■ **Try it**
Locate every line below that contains the word "href" and copy it.

Before-and-after page screenshots
━━━━━━━━━━━━━━━━━━━━
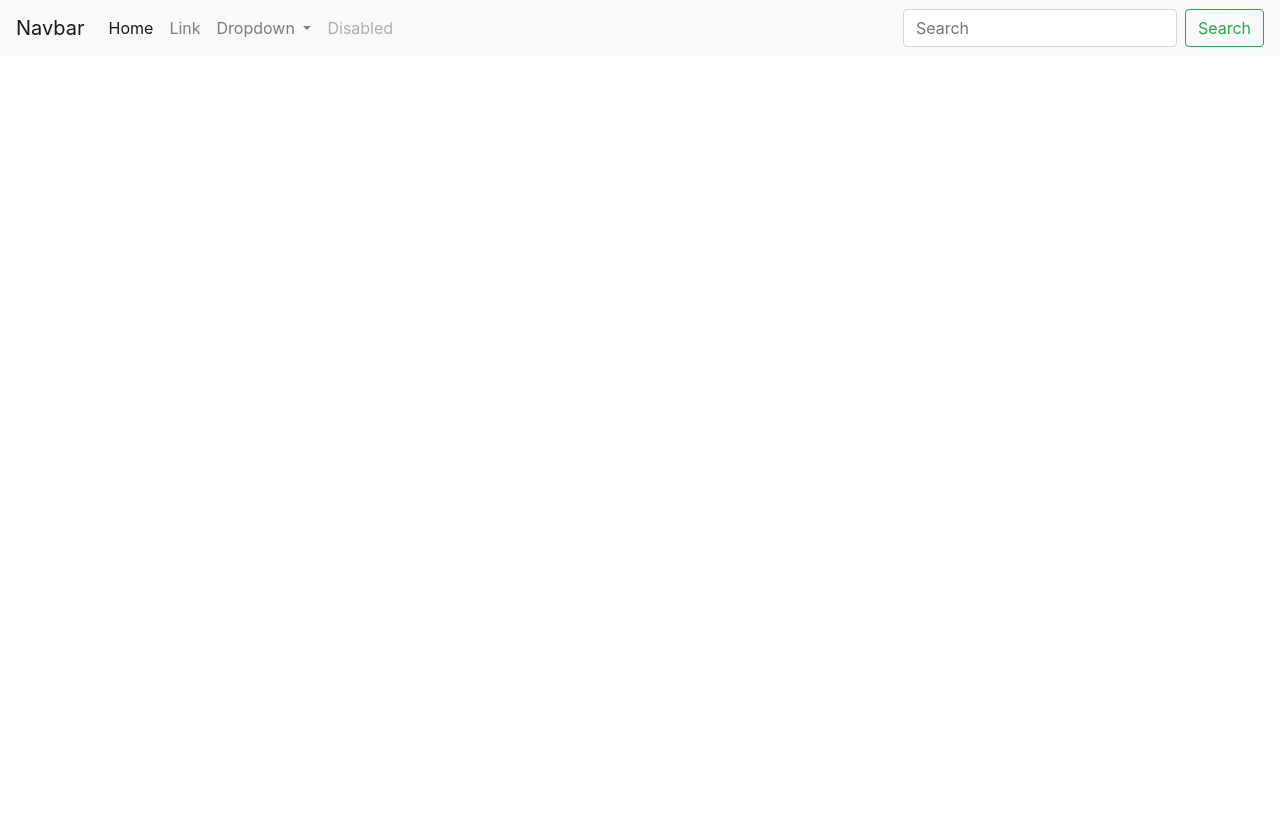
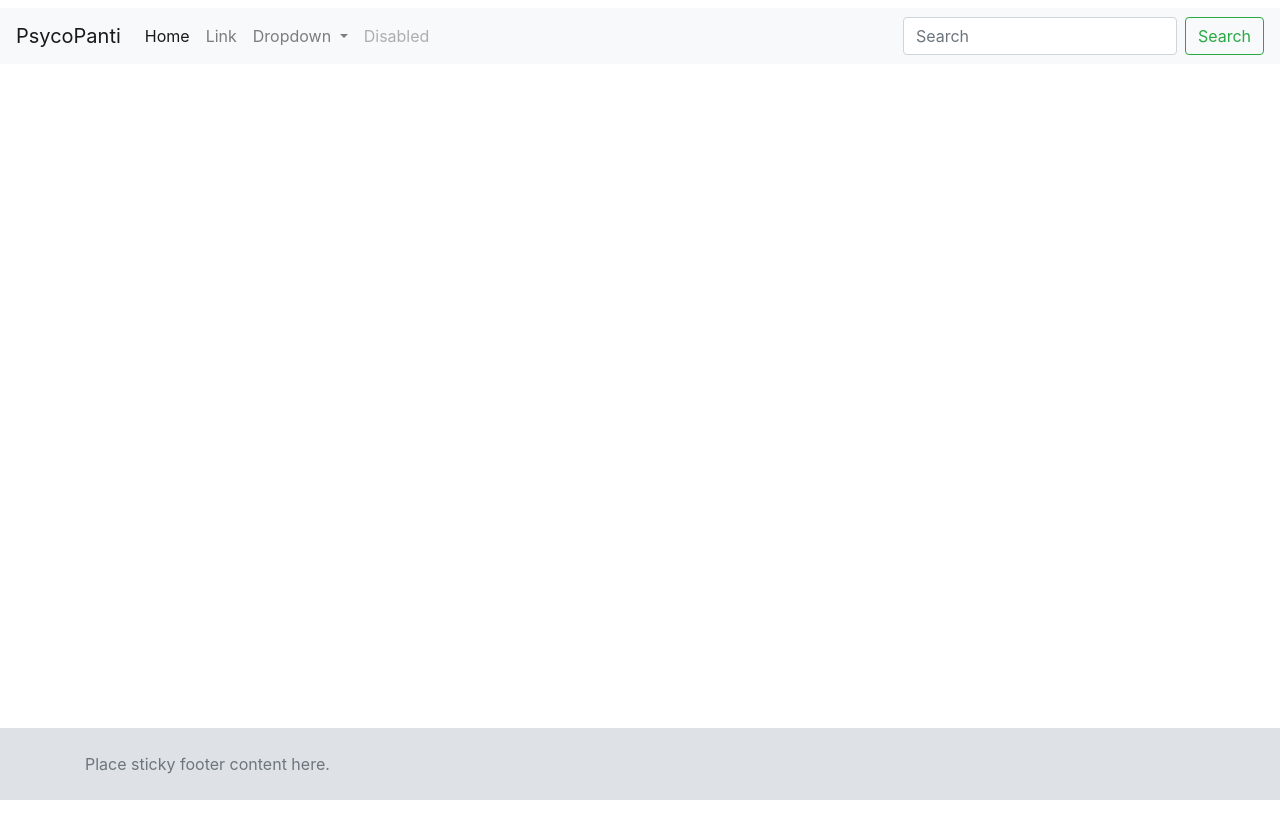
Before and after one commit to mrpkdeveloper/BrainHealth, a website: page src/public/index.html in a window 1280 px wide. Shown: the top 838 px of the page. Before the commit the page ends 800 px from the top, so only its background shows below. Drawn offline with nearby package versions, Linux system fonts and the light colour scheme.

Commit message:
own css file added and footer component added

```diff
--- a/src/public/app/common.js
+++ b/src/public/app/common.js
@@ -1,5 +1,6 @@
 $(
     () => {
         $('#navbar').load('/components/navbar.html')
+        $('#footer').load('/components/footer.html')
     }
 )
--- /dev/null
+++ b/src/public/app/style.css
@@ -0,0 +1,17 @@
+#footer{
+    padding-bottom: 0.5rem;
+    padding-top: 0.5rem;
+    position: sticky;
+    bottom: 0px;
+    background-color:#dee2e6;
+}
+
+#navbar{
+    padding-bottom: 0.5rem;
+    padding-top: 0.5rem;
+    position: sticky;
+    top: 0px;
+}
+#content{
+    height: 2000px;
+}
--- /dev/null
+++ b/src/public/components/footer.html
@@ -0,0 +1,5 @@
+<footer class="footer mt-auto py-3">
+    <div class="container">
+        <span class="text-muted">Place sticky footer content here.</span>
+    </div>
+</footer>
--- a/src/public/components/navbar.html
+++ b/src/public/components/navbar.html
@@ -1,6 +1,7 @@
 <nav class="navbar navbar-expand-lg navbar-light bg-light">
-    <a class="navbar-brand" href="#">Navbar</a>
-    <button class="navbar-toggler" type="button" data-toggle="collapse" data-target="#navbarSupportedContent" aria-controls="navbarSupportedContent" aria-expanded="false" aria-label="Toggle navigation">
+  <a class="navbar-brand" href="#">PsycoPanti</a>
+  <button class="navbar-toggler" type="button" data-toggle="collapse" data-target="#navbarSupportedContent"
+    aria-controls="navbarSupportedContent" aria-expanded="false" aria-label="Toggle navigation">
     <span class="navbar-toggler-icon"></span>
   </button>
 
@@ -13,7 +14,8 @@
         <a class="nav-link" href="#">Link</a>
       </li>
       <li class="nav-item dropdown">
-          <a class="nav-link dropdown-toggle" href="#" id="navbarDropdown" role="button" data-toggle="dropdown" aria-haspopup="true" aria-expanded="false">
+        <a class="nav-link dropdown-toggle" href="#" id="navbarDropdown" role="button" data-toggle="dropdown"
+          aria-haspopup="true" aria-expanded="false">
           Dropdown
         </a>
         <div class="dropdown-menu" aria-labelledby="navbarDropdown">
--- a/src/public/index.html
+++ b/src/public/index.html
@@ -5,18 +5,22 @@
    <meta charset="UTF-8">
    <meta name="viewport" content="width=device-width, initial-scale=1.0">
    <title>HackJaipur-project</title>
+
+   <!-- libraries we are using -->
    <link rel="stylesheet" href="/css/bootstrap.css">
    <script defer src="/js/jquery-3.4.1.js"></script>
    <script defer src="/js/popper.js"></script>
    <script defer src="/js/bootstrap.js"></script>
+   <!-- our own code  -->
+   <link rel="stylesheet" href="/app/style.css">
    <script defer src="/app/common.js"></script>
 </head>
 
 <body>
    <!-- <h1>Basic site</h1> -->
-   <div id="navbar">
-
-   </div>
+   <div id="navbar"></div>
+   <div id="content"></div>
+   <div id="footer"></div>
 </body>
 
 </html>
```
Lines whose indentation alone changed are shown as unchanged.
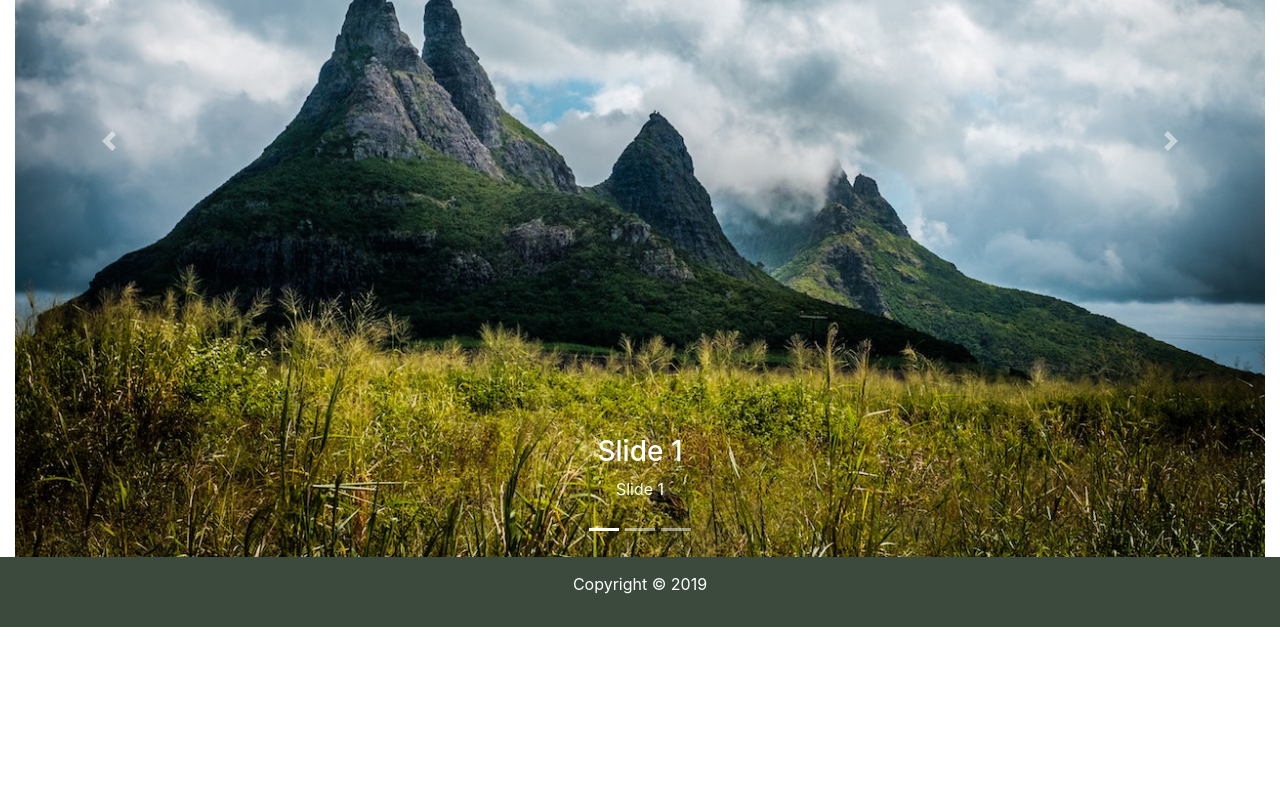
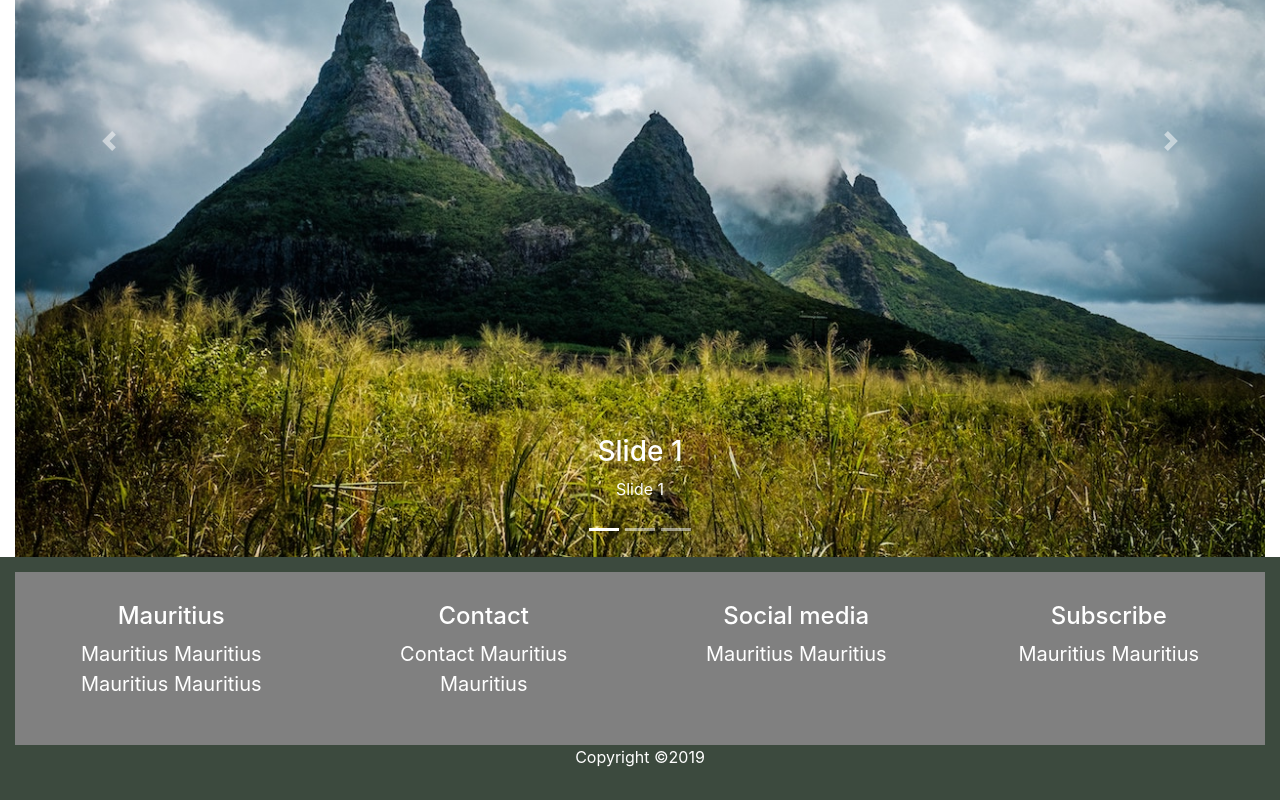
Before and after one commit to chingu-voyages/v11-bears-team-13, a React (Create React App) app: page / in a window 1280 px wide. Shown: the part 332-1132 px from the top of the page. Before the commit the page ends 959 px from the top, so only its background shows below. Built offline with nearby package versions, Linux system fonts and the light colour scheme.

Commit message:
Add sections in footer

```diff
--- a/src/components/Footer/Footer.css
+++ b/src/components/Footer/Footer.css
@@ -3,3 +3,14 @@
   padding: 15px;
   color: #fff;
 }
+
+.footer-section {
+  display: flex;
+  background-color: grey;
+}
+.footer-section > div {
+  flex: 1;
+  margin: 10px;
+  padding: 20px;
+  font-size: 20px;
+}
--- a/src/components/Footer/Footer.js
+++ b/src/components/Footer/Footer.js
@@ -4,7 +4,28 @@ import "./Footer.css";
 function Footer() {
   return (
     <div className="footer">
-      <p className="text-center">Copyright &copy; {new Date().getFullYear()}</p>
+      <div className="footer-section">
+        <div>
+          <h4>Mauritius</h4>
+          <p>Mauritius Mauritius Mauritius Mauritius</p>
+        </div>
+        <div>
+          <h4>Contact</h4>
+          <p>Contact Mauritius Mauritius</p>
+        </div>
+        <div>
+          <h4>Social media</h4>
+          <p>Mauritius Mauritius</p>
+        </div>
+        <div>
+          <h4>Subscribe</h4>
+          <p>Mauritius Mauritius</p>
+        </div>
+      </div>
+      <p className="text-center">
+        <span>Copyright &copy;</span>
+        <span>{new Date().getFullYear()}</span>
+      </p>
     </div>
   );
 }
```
━━━━━━━━━━━━━━━━━━━━
■ **Answer box**
-    <a class="navbar-brand" href="#">Navbar</a>
+  <a class="navbar-brand" href="#">PsycoPanti</a>
         <a class="nav-link" href="#">Link</a>
-          <a class="nav-link dropdown-toggle" href="#" id="navbarDropdown" role="button" data-toggle="dropdown" aria-haspopup="true" aria-expanded="false">
+        <a class="nav-link dropdown-toggle" href="#" id="navbarDropdown" role="button" data-toggle="dropdown"
    <link rel="stylesheet" href="/css/bootstrap.css">
+   <link rel="stylesheet" href="/app/style.css">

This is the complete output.